* _TASK DESCRIPTION_
All of the entries must be duplicated exactly.

* _INPUT DATA_

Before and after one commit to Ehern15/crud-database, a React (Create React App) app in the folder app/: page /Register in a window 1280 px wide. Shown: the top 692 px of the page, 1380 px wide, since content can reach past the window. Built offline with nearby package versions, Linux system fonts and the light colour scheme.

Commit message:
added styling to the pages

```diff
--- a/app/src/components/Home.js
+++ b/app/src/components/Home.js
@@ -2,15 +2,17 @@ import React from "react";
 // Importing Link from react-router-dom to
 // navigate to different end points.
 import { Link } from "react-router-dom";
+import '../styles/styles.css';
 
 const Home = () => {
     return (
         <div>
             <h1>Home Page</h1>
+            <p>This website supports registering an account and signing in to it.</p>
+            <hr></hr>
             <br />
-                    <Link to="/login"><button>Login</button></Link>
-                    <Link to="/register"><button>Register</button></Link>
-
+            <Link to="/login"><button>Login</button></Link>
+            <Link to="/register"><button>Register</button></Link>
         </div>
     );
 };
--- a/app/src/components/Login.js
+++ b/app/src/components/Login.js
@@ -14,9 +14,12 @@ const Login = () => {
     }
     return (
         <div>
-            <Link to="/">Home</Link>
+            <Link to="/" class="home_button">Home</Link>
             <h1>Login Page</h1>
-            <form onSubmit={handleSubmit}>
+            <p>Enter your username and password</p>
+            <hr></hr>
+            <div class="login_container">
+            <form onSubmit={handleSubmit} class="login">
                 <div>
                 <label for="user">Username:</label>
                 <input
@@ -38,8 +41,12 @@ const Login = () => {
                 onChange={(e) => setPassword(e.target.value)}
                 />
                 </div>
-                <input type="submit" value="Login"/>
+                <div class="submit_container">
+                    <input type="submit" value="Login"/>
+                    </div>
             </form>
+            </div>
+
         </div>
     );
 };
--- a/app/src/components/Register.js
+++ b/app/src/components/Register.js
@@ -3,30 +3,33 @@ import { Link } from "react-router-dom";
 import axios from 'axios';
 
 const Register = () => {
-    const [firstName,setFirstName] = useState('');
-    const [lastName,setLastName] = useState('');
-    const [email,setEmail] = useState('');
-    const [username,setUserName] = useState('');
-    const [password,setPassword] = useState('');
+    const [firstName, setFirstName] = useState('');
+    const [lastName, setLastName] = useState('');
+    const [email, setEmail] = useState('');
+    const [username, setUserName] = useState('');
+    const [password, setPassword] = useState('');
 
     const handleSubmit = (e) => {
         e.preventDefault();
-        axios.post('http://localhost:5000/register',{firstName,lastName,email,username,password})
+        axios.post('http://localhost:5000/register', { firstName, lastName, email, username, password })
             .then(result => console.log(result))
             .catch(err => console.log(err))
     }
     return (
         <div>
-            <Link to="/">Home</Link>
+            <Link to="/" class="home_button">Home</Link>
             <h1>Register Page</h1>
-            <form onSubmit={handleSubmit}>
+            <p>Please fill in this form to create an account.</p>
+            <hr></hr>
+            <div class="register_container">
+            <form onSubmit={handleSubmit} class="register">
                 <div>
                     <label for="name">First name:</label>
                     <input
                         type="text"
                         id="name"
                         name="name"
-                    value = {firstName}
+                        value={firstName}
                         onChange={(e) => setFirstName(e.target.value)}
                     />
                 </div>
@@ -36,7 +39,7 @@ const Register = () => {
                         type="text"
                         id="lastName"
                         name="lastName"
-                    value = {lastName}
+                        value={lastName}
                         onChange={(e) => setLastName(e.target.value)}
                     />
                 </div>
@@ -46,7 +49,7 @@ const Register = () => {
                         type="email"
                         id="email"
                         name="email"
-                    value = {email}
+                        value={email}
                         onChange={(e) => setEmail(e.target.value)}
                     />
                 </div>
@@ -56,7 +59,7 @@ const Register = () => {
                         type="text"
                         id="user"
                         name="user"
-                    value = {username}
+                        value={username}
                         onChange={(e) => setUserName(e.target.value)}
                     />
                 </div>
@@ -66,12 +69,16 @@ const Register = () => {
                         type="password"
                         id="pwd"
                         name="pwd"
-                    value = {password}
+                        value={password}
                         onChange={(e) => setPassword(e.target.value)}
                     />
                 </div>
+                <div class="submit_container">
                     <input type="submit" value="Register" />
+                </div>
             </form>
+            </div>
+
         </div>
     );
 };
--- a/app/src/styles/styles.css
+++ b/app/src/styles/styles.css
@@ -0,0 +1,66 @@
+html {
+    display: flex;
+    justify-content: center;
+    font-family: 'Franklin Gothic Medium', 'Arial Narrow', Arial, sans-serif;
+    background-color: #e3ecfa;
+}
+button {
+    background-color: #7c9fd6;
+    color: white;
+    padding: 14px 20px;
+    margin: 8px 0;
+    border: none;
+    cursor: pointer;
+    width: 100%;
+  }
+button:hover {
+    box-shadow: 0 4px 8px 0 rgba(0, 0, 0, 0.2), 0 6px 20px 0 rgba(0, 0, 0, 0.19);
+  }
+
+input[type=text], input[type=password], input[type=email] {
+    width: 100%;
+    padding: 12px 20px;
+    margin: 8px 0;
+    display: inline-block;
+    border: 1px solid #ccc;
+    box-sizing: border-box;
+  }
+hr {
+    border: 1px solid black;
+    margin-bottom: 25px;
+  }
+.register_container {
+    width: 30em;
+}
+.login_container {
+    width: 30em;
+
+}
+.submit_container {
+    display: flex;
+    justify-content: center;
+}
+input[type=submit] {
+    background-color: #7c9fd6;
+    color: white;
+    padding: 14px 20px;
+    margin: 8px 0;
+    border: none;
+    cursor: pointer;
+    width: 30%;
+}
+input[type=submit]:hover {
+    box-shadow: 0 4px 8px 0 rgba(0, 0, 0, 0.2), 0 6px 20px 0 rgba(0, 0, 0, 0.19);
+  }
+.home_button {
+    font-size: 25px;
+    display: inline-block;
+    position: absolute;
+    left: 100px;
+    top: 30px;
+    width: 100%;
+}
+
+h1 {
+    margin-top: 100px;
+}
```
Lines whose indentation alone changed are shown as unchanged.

* _WRITTEN ANSWER_
Before and after one commit to Ehern15/crud-database, a React (Create React App) app in the folder app/: page /Register in a window 1280 px wide. Shown: the top 692 px of the page, 1380 px wide, since content can reach past the window. Built offline with nearby package versions, Linux system fonts and the light colour scheme.

Commit message:
added styling to the pages

```diff
--- a/app/src/components/Home.js
+++ b/app/src/components/Home.js
@@ -2,15 +2,17 @@ import React from "react";
 // Importing Link from react-router-dom to
 // navigate to different end points.
 import { Link } from "react-router-dom";
+import '../styles/styles.css';
 
 const Home = () => {
     return (
         <div>
             <h1>Home Page</h1>
+            <p>This website supports registering an account and signing in to it.</p>
+            <hr></hr>
             <br />
-                    <Link to="/login"><button>Login</button></Link>
-                    <Link to="/register"><button>Register</button></Link>
-
+            <Link to="/login"><button>Login</button></Link>
+            <Link to="/register"><button>Register</button></Link>
         </div>
     );
 };
--- a/app/src/components/Login.js
+++ b/app/src/components/Login.js
@@ -14,9 +14,12 @@ const Login = () => {
     }
     return (
         <div>
-            <Link to="/">Home</Link>
+            <Link to="/" class="home_button">Home</Link>
             <h1>Login Page</h1>
-            <form onSubmit={handleSubmit}>
+            <p>Enter your username and password</p>
+            <hr></hr>
+            <div class="login_container">
+            <form onSubmit={handleSubmit} class="login">
                 <div>
                 <label for="user">Username:</label>
                 <input
@@ -38,8 +41,12 @@ const Login = () => {
                 onChange={(e) => setPassword(e.target.value)}
                 />
                 </div>
-                <input type="submit" value="Login"/>
+                <div class="submit_container">
+                    <input type="submit" value="Login"/>
+                    </div>
             </form>
+            </div>
+
         </div>
     );
 };
--- a/app/src/components/Register.js
+++ b/app/src/components/Register.js
@@ -3,30 +3,33 @@ import { Link } from "react-router-dom";
 import axios from 'axios';
 
 const Register = () => {
-    const [firstName,setFirstName] = useState('');
-    const [lastName,setLastName] = useState('');
-    const [email,setEmail] = useState('');
-    const [username,setUserName] = useState('');
-    const [password,setPassword] = useState('');
+    const [firstName, setFirstName] = useState('');
+    const [lastName, setLastName] = useState('');
+    const [email, setEmail] = useState('');
+    const [username, setUserName] = useState('');
+    const [password, setPassword] = useState('');
 
     const handleSubmit = (e) => {
         e.preventDefault();
-        axios.post('http://localhost:5000/register',{firstName,lastName,email,username,password})
+        axios.post('http://localhost:5000/register', { firstName, lastName, email, username, password })
             .then(result => console.log(result))
             .catch(err => console.log(err))
     }
     return (
         <div>
-            <Link to="/">Home</Link>
+            <Link to="/" class="home_button">Home</Link>
             <h1>Register Page</h1>
-            <form onSubmit={handleSubmit}>
+            <p>Please fill in this form to create an account.</p>
+            <hr></hr>
+            <div class="register_container">
+            <form onSubmit={handleSubmit} class="register">
                 <div>
                     <label for="name">First name:</label>
                     <input
                         type="text"
                         id="name"
                         name="name"
-                    value = {firstName}
+                        value={firstName}
                         onChange={(e) => setFirstName(e.target.value)}
                     />
                 </div>
@@ -36,7 +39,7 @@ const Register = () => {
                         type="text"
                         id="lastName"
                         name="lastName"
-                    value = {lastName}
+                        value={lastName}
                         onChange={(e) => setLastName(e.target.value)}
                     />
                 </div>
@@ -46,7 +49,7 @@ const Register = () => {
                         type="email"
                         id="email"
                         name="email"
-                    value = {email}
+                        value={email}
                         onChange={(e) => setEmail(e.target.value)}
                     />
                 </div>
@@ -56,7 +59,7 @@ const Register = () => {
                         type="text"
                         id="user"
                         name="user"
-                    value = {username}
+                        value={username}
                         onChange={(e) => setUserName(e.target.value)}
                     />
                 </div>
@@ -66,12 +69,16 @@ const Register = () => {
                         type="password"
                         id="pwd"
                         name="pwd"
-                    value = {password}
+                        value={password}
                         onChange={(e) => setPassword(e.target.value)}
                     />
                 </div>
+                <div class="submit_container">
                     <input type="submit" value="Register" />
+                </div>
             </form>
+            </div>
+
         </div>
     );
 };
--- a/app/src/styles/styles.css
+++ b/app/src/styles/styles.css
@@ -0,0 +1,66 @@
+html {
+    display: flex;
+    justify-content: center;
+    font-family: 'Franklin Gothic Medium', 'Arial Narrow', Arial, sans-serif;
+    background-color: #e3ecfa;
+}
+button {
+    background-color: #7c9fd6;
+    color: white;
+    padding: 14px 20px;
+    margin: 8px 0;
+    border: none;
+    cursor: pointer;
+    width: 100%;
+  }
+button:hover {
+    box-shadow: 0 4px 8px 0 rgba(0, 0, 0, 0.2), 0 6px 20px 0 rgba(0, 0, 0, 0.19);
+  }
+
+input[type=text], input[type=password], input[type=email] {
+    width: 100%;
+    padding: 12px 20px;
+    margin: 8px 0;
+    display: inline-block;
+    border: 1px solid #ccc;
+    box-sizing: border-box;
+  }
+hr {
+    border: 1px solid black;
+    margin-bottom: 25px;
+  }
+.register_container {
+    width: 30em;
+}
+.login_container {
+    width: 30em;
+
+}
+.submit_container {
+    display: flex;
+    justify-content: center;
+}
+input[type=submit] {
+    background-color: #7c9fd6;
+    color: white;
+    padding: 14px 20px;
+    margin: 8px 0;
+    border: none;
+    cursor: pointer;
+    width: 30%;
+}
+input[type=submit]:hover {
+    box-shadow: 0 4px 8px 0 rgba(0, 0, 0, 0.2), 0 6px 20px 0 rgba(0, 0, 0, 0.19);
+  }
+.home_button {
+    font-size: 25px;
+    display: inline-block;
+    position: absolute;
+    left: 100px;
+    top: 30px;
+    width: 100%;
+}
+
+h1 {
+    margin-top: 100px;
+}
```
Lines whose indentation alone changed are shown as unchanged.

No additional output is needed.